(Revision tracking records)

==*==

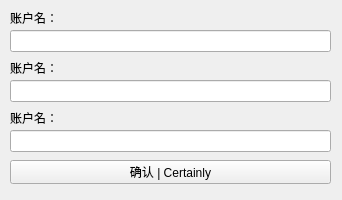
Old version of the form pages/RegisterWindow.ui in the repository Wakana-0/TeachConnect-neo.
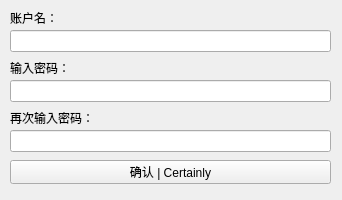
New version of the form.

Commit message: feat: 完善主界面

Patch:
```diff
--- a/pages/RegisterWindow.ui
+++ b/pages/RegisterWindow.ui
@@ -54,12 +54,12 @@
     <rect>
      <x>10</x>
      <y>60</y>
-     <width>54</width>
+     <width>131</width>
      <height>16</height>
     </rect>
    </property>
    <property name="text">
-    <string>账户名：</string>
+    <string>输入密码：</string>
    </property>
   </widget>
   <widget class="QLineEdit" name="password_lineEdit">
@@ -77,12 +77,12 @@
     <rect>
      <x>10</x>
      <y>110</y>
-     <width>54</width>
+     <width>111</width>
      <height>16</height>
     </rect>
    </property>
    <property name="text">
-    <string>账户名：</string>
+    <string>再次输入密码：</string>
    </property>
   </widget>
   <widget class="QLineEdit" name="repassword_lineEdit">
```
Left out of the diff: 8 changed lines with no effect on the pictures. The commit also changes 6 other files.
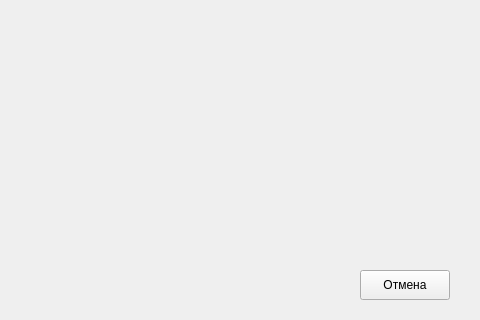
This is ReturnBook.ui in andrejmaznin/library as Qt 5 draws it before an edit; both pictures show x 220 to 700 and y 380 to 700 of the 700 by 700 pixel window. The edited form follows.
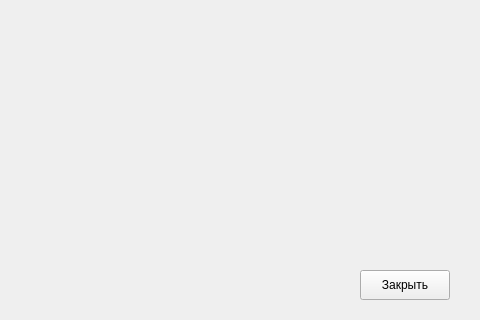
This is the edited form.

```diff
--- a/ReturnBook.ui
+++ b/ReturnBook.ui
@@ -136,7 +136,7 @@
     </rect>
    </property>
    <property name="text">
-    <string>Отмена</string>
+    <string>Закрыть</string>
    </property>
   </widget>
  </widget>
```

==*==

> Task directions: Output the full set of records above without changing a word, and drop the images.

> Written solution:
Old version of the form pages/RegisterWindow.ui in the repository Wakana-0/TeachConnect-neo.
New version of the form.

Commit message: feat: 完善主界面

Patch:
```diff
--- a/pages/RegisterWindow.ui
+++ b/pages/RegisterWindow.ui
@@ -54,12 +54,12 @@
     <rect>
      <x>10</x>
      <y>60</y>
-     <width>54</width>
+     <width>131</width>
      <height>16</height>
     </rect>
    </property>
    <property name="text">
-    <string>账户名：</string>
+    <string>输入密码：</string>
    </property>
   </widget>
   <widget class="QLineEdit" name="password_lineEdit">
@@ -77,12 +77,12 @@
     <rect>
      <x>10</x>
      <y>110</y>
-     <width>54</width>
+     <width>111</width>
      <height>16</height>
     </rect>
    </property>
    <property name="text">
-    <string>账户名：</string>
+    <string>再次输入密码：</string>
    </property>
   </widget>
   <widget class="QLineEdit" name="repassword_lineEdit">
```
Left out of the diff: 8 changed lines with no effect on the pictures. The commit also changes 6 other files.
This is ReturnBook.ui in andrejmaznin/library as Qt 5 draws it before an edit; both pictures show x 220 to 700 and y 380 to 700 of the 700 by 700 pixel window. The edited form follows.
This is the edited form.

```diff
--- a/ReturnBook.ui
+++ b/ReturnBook.ui
@@ -136,7 +136,7 @@
     </rect>
    </property>
    <property name="text">
-    <string>Отмена</string>
+    <string>Закрыть</string>
    </property>
   </widget>
  </widget>
```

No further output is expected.